■ **Exercise description**
Retype the following data exactly, but leave its pictures out.

Record extracts section start

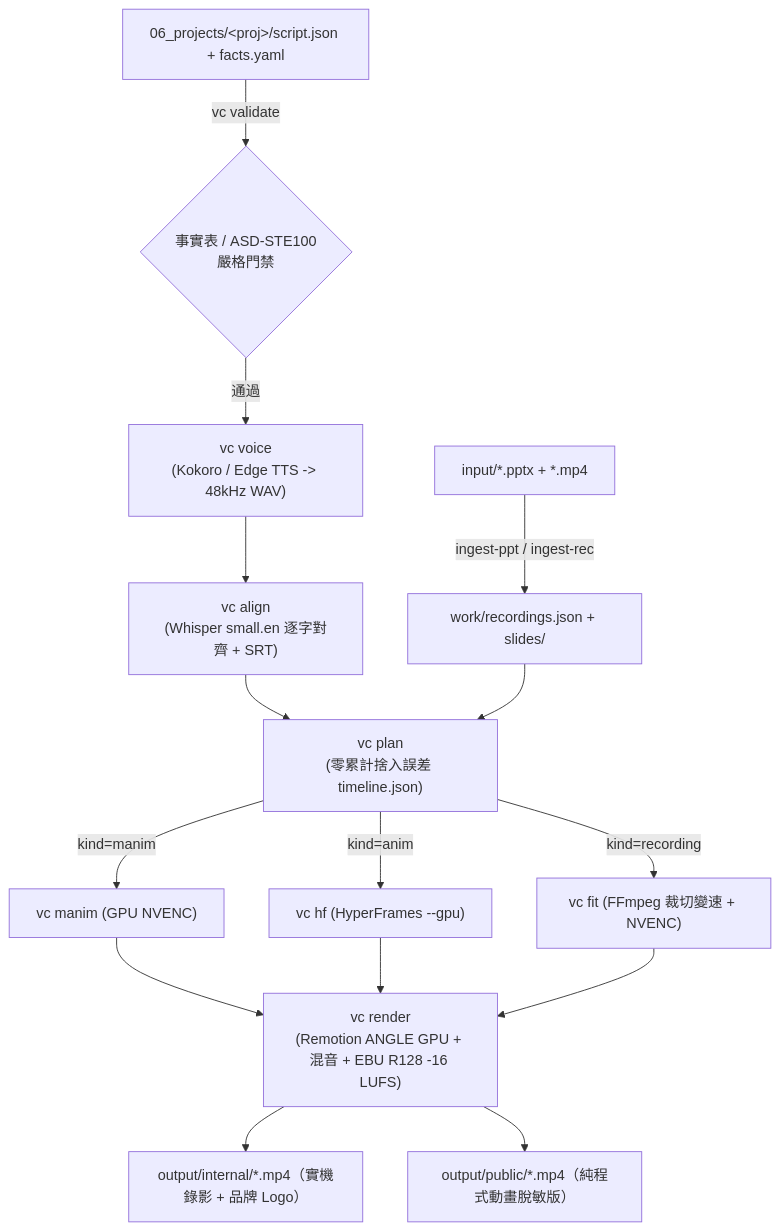
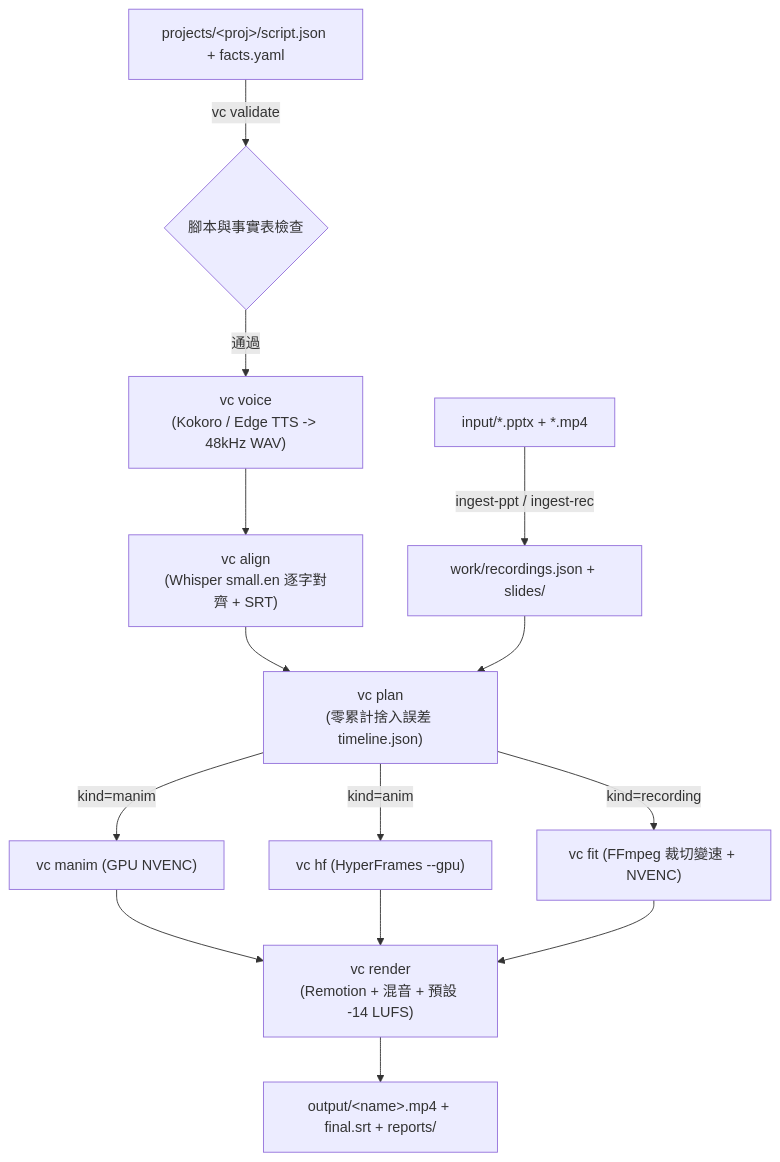
The diagram in docs/01_architecture.md (ikaros0902/Video_Creator), drawn with Mermaid before and after one commit. The commit also changed other lines of this file and 24 other files, not shown here.

Commit message:
docs: update architecture and rename audio assets

````diff
--- a/docs/01_architecture.md
+++ b/docs/01_architecture.md
@@ -7,19 +7,18 @@
 ```mermaid
 flowchart TD
-    S["06_projects/&lt;proj&gt;/script.json + facts.yaml"] -->|vc validate| VAL{"事實表 / ASD-STE100<br/>嚴格門禁"}
+    S["projects/&lt;proj&gt;/script.json + facts.yaml"] -->|vc validate| VAL{"腳本與事實表檢查"}
     IN["input/*.pptx + *.mp4"] -->|ingest-ppt / ingest-rec| WORK["work/recordings.json + slides/"]
     VAL -->|通過| VOX["vc voice<br/>(Kokoro / Edge TTS -> 48kHz WAV)"]
     VOX --> ALI["vc align<br/>(Whisper small.en 逐字對齊 + SRT)"]
     ALI --> PLN["vc plan<br/>(零累計捨入誤差 timeline.json)"]
     WORK --> PLN
 
     PLN -->|kind=manim| MAN["vc manim (GPU NVENC)"]
     PLN -->|kind=anim| HF["vc hf (HyperFrames --gpu)"]
     PLN -->|kind=recording| FIT["vc fit (FFmpeg 裁切變速 + NVENC)"]
 
-    MAN --> REM["vc render<br/>(Remotion ANGLE GPU + 混音 + EBU R128 -16 LUFS)"]
+    MAN --> REM["vc render<br/>(Remotion + 混音 + 預設 -14 LUFS)"]
     HF --> REM
     FIT --> REM
-    REM --> OUT1["output/internal/*.mp4（實機錄影 + 品牌 Logo）"]
-    REM --> OUT2["output/public/*.mp4（純程式動畫脫敏版）"]
+    REM --> OUT["output/&lt;name&gt;.mp4 + final.srt + reports/"]
 ```
````
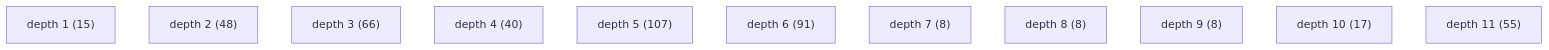
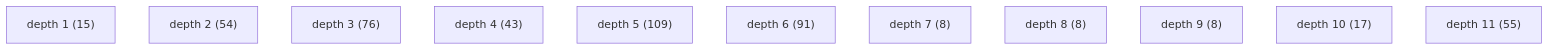
Before and after one commit to anomaloushuman/NovaDiff: the diagram in novadiff-docs/codebase-target/diagrams/depth-distribution.mmd, drawn with Mermaid. The commit also changed 493 other files, not shown here.

First line of the commit message:
refactor(src): full project rebuild with new architecture

```diff
--- a/novadiff-docs/codebase-target/diagrams/depth-distribution.mmd
+++ b/novadiff-docs/codebase-target/diagrams/depth-distribution.mmd
@@ -1,12 +1,12 @@
 flowchart TB
     d0["depth 1 (15)"]
-    d1["depth 2 (48)"]
-    d2["depth 3 (66)"]
-    d3["depth 4 (40)"]
-    d4["depth 5 (107)"]
+    d1["depth 2 (54)"]
+    d2["depth 3 (76)"]
+    d3["depth 4 (43)"]
+    d4["depth 5 (109)"]
     d5["depth 6 (91)"]
     d6["depth 7 (8)"]
     d7["depth 8 (8)"]
     d8["depth 9 (8)"]
     d9["depth 10 (17)"]
     d10["depth 11 (55)"]
```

Record extracts section end

■ **Task result**
The diagram in docs/01_architecture.md (ikaros0902/Video_Creator), drawn with Mermaid before and after one commit. The commit also changed other lines of this file and 24 other files, not shown here.

Commit message:
docs: update architecture and rename audio assets

````diff
--- a/docs/01_architecture.md
+++ b/docs/01_architecture.md
@@ -7,19 +7,18 @@
 ```mermaid
 flowchart TD
-    S["06_projects/&lt;proj&gt;/script.json + facts.yaml"] -->|vc validate| VAL{"事實表 / ASD-STE100<br/>嚴格門禁"}
+    S["projects/&lt;proj&gt;/script.json + facts.yaml"] -->|vc validate| VAL{"腳本與事實表檢查"}
     IN["input/*.pptx + *.mp4"] -->|ingest-ppt / ingest-rec| WORK["work/recordings.json + slides/"]
     VAL -->|通過| VOX["vc voice<br/>(Kokoro / Edge TTS -> 48kHz WAV)"]
     VOX --> ALI["vc align<br/>(Whisper small.en 逐字對齊 + SRT)"]
     ALI --> PLN["vc plan<br/>(零累計捨入誤差 timeline.json)"]
     WORK --> PLN
 
     PLN -->|kind=manim| MAN["vc manim (GPU NVENC)"]
     PLN -->|kind=anim| HF["vc hf (HyperFrames --gpu)"]
     PLN -->|kind=recording| FIT["vc fit (FFmpeg 裁切變速 + NVENC)"]
 
-    MAN --> REM["vc render<br/>(Remotion ANGLE GPU + 混音 + EBU R128 -16 LUFS)"]
+    MAN --> REM["vc render<br/>(Remotion + 混音 + 預設 -14 LUFS)"]
     HF --> REM
     FIT --> REM
-    REM --> OUT1["output/internal/*.mp4（實機錄影 + 品牌 Logo）"]
-    REM --> OUT2["output/public/*.mp4（純程式動畫脫敏版）"]
+    REM --> OUT["output/&lt;name&gt;.mp4 + final.srt + reports/"]
 ```
````
Before and after one commit to anomaloushuman/NovaDiff: the diagram in novadiff-docs/codebase-target/diagrams/depth-distribution.mmd, drawn with Mermaid. The commit also changed 493 other files, not shown here.

First line of the commit message:
refactor(src): full project rebuild with new architecture

```diff
--- a/novadiff-docs/codebase-target/diagrams/depth-distribution.mmd
+++ b/novadiff-docs/codebase-target/diagrams/depth-distribution.mmd
@@ -1,12 +1,12 @@
 flowchart TB
     d0["depth 1 (15)"]
-    d1["depth 2 (48)"]
-    d2["depth 3 (66)"]
-    d3["depth 4 (40)"]
-    d4["depth 5 (107)"]
+    d1["depth 2 (54)"]
+    d2["depth 3 (76)"]
+    d3["depth 4 (43)"]
+    d4["depth 5 (109)"]
     d5["depth 6 (91)"]
     d6["depth 7 (8)"]
     d7["depth 8 (8)"]
     d8["depth 9 (8)"]
     d9["depth 10 (17)"]
     d10["depth 11 (55)"]
```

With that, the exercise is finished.